Femtosecond optical vortices are close to perfect
Researchers have completely bypassed the problems created by the use of dispersive optics to create femtosecond optical vortices.
Optical vortices, or laser modes that have angular momentum, creating (for example) a null at the center of the beam, have been used for optical trapping and other purposes. While they are most well-known in their continuous-wave (CW) form, optical vortices can be created using pulses from femtosecond lasers, leading to applications such as subwavelength nonlinear microscopy, femtosecond materials microprocessing, and the creation of laser filaments in air. However, because of the wide spectral bandwidth of a femtosecond laser, it is difficult to produce clean femtosecond optical vortices using the usual phase-based (such as a spiral phase plate) or diffractive optical element, with “clean” meaning a high ring-to-center spatial-intensity contrast.

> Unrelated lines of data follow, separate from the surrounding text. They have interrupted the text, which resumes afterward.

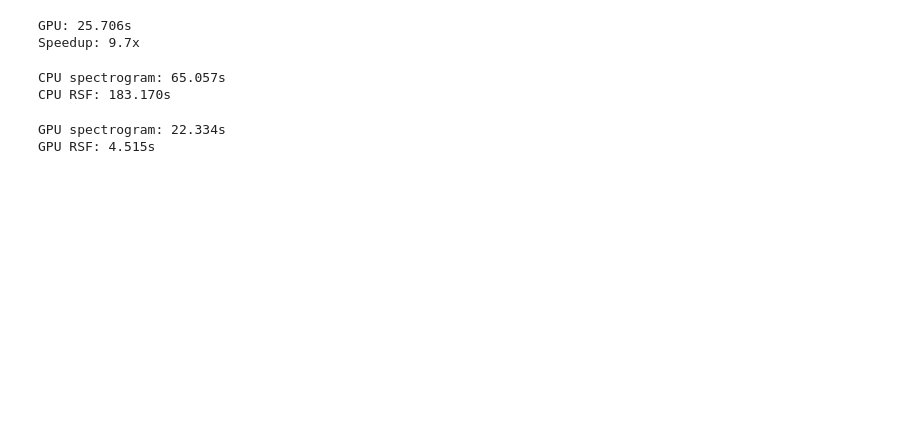
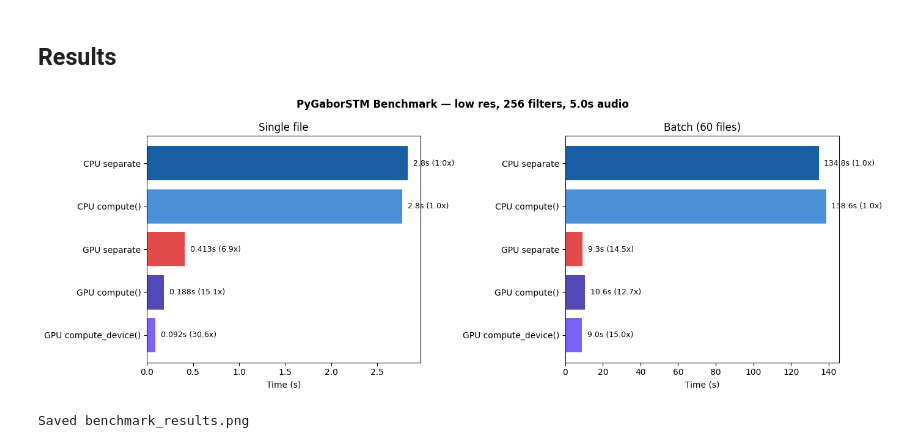
Before and after one commit to JHU-LCAP/PyGaborSTM, a Jupyter notebook: notebooks/benchmark.ipynb, the cells around one changed output. Saved outputs shown, nothing was run; the diff lists cells and outputs as text; code cells hidden in the pictures; blank space fills up the shorter version.

Commit message:
batch init + hot path

```diff
--- a/notebooks/benchmark.ipynb
+++ b/notebooks/benchmark.ipynb
@@ -168,35 +195,37 @@ CPU: 248.536s
-# %%
-start = time.perf_counter()
-for audio in audios:
-    spec = model_gpu.spectrogram(audio)
-    rsf = model_gpu.rsf(spec)
-gpu_time = time.perf_counter() - start
-
-print(f"GPU: {gpu_time:.3f}s")
-print(f"Speedup: {cpu_time / gpu_time:.1f}x")
-# %% [output]
-GPU: 25.706s
-Speedup: 9.7x
-# %%
-start = time.perf_counter()
-specs = [model_cpu.spectrogram(audio) for audio in audios]
-print(f"CPU spectrogram: {time.perf_counter() - start:.3f}s")
-
-start = time.perf_counter()
-rsfs = [model_cpu.rsf(spec) for spec in specs]
-print(f"CPU RSF: {time.perf_counter() - start:.3f}s")
-# %% [output]
-CPU spectrogram: 65.057s
-CPU RSF: 183.170s
-# %%
-# Time them separately
-start = time.perf_counter()
-specs = [model_gpu.spectrogram(audio) for audio in audios]
-print(f"GPU spectrogram: {time.perf_counter() - start:.3f}s")
-
-start = time.perf_counter()
-rsfs = [model_gpu.rsf(spec) for spec in specs]
-print(f"GPU RSF: {time.perf_counter() - start:.3f}s")
-# %% [output]
-GPU spectrogram: 22.334s
-GPU RSF: 4.515s
+# %% [markdown]
+## Results
+# %%
+fig, axes = plt.subplots(1, 2, figsize=(14, 5))
+colors = ['#185FA5', '#4A90D9', '#E24B4A', '#534AB7', '#7B61FF']
+
+for ax, title, results in [
+    (axes[0], 'Single file', results_single),
+    (axes[1], f'Batch ({len(audios)} files)', results_batch),
+]:
+    names = list(results.keys())
+    times = list(results.values())
+    bars = ax.barh(names, times, color=colors[:len(names)])
+    ax.set_xlabel('Time (s)')
+    ax.set_title(title)
+    ax.invert_yaxis()
+
+    cpu_baseline = results['CPU separate']
+    for bar, t in zip(bars, times):
+        speedup = cpu_baseline / t
+        label = f'{t:.3f}s' if t < 1 else f'{t:.1f}s'
+        label += f' ({speedup:.1f}x)'
+        ax.text(bar.get_width() + max(times) * 0.02,
+                bar.get_y() + bar.get_height() / 2,
+                label, va='center', fontsize=9)
+
+fig.suptitle(
+    f'PyGaborSTM Benchmark — {RESOLUTION} res, {N_FILTERS} filters, {DURATION}s audio',
+    fontsize=12, fontweight='bold',
+)
+plt.tight_layout()
+plt.savefig('benchmark_results.png', dpi=150, bbox_inches='tight')
+plt.show()
+print('Saved benchmark_results.png')
+# %% [output]
+[figure, added]
+Saved benchmark_results.png
```
Also changed, not shown: parts of 21 cells of this notebook, 5 other files.
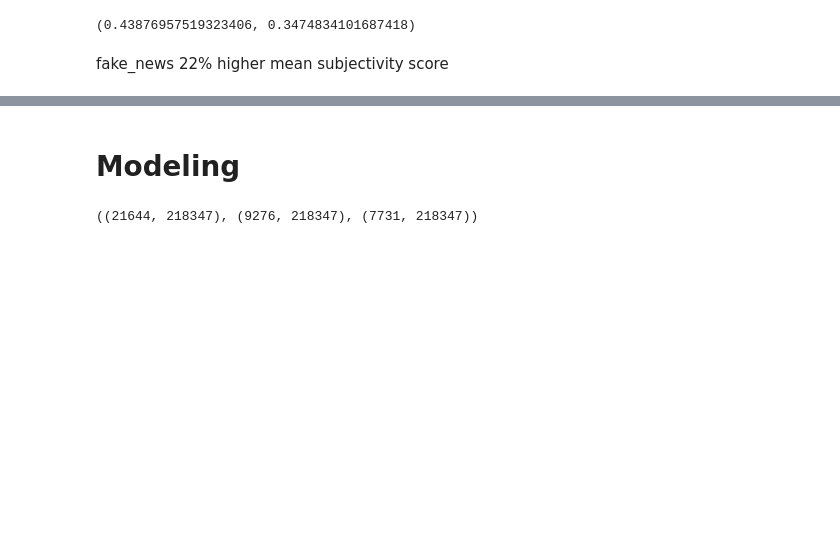
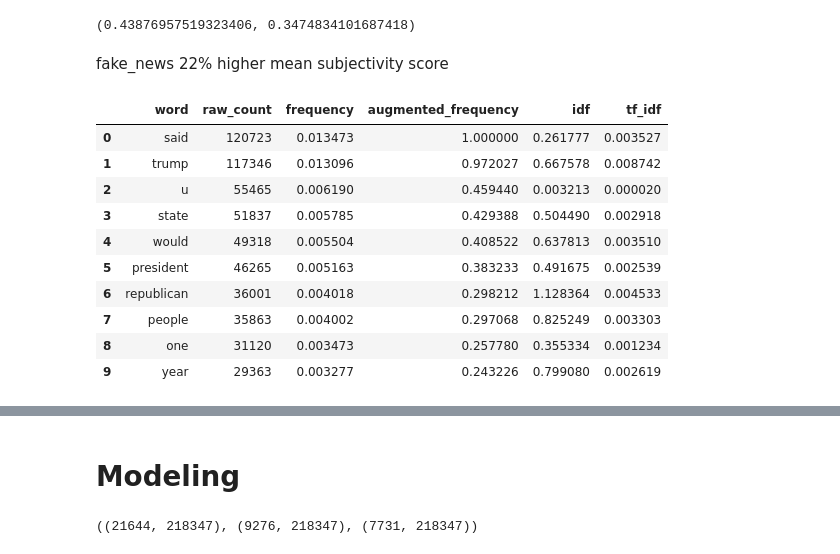
Before and after one commit to Fake-News-Capstone/fake_news_capstone, a Jupyter notebook: fake_news_capstone.ipynb, the cells around one changed output, grey strips where cells are left out. Drawn from its saved outputs; the diff is of its cells as text; code cells hidden in the pictures; blank space fills up the shorter version.

```diff
--- a/fake_news_capstone.ipynb
+++ b/fake_news_capstone.ipynb
@@ -636,3 +636,19 @@ fake_news.text_subjectivity.mean(), real_news.text_subjectivity.mean()
 (0.43876957519323406, 0.3474834101687418)
 # %% [markdown]
 fake_news 22% higher mean subjectivity score
+# %%
+word_freq_df = utils.generate_tf_idf_tfidf_dataframe(pd.Series(all_words), articles_df.clean_text)
+# %%
+word_freq_df.sort_values(by='frequency', ascending=False).head(10)
+# %% [output]
+|  | word | raw_count | frequency | augmented_frequency | idf | tf_idf |
+| 0 | said | 120723 | 0.013473 | 1.000000 | 0.261777 | 0.003527 |
+| 1 | trump | 117346 | 0.013096 | 0.972027 | 0.667578 | 0.008742 |
+| 2 | u | 55465 | 0.006190 | 0.459440 | 0.003213 | 0.000020 |
+| 3 | state | 51837 | 0.005785 | 0.429388 | 0.504490 | 0.002918 |
+| 4 | would | 49318 | 0.005504 | 0.408522 | 0.637813 | 0.003510 |
+| 5 | president | 46265 | 0.005163 | 0.383233 | 0.491675 | 0.002539 |
+| 6 | republican | 36001 | 0.004018 | 0.298212 | 1.128364 | 0.004533 |
+| 7 | people | 35863 | 0.004002 | 0.297068 | 0.825249 | 0.003303 |
+| 8 | one | 31120 | 0.003473 | 0.257780 | 0.355334 | 0.001234 |
+| 9 | year | 29363 | 0.003277 | 0.243226 | 0.799080 | 0.002619 |
```
Also changed, not shown: parts of 8 cells of this notebook.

A group of researchers from Shanghai Jiao Tong University (Shanghai, China), Jiangsu Normal University (Xuzhou, China), Tongji University (Shanghai, China), and Shenzhen University (Shenzhen, China) has completely bypassed the problems created by the use of dispersive optics to create femtosecond optical vortices. The researchers have instead developed a high-order-transverse-mode femtosecond laser that, in combination with a cylindrical-lens mode converter, produces the desired vortex beam. The laser uses a solid semiconductor saturable absorber mirror (SESAM) as a mode-locker, producing a femtosecond Hermite-Gaussian (HG) beam converted by the cylindrical lens into a clean Laguerre-Gaussian (LG) vortex beam. A 793-nm-emitting laser diode (LD) pumps a 9-mm-long, 2-μm-emitting thulium-doped calcium yttrium aluminate (Tm:CYA) mode-locked laser crystal in a noncollinear-pump configuration. The optical train includes a number of lens (L) and mirror (M) elements, calcium fluoride (CaF2) prisms to compensate for group-delay dispersion, and an output coupler (OC). The resulting femtosecond vortex has a ring-to-center intensity contrast of 36 dB, which the researchers say is close to the theoretical limit of an ideal vortex beam. Reference: Z. Qiao et al., Opt. Lett. (2017); https://doi.org/10.1364/ol.42.002547.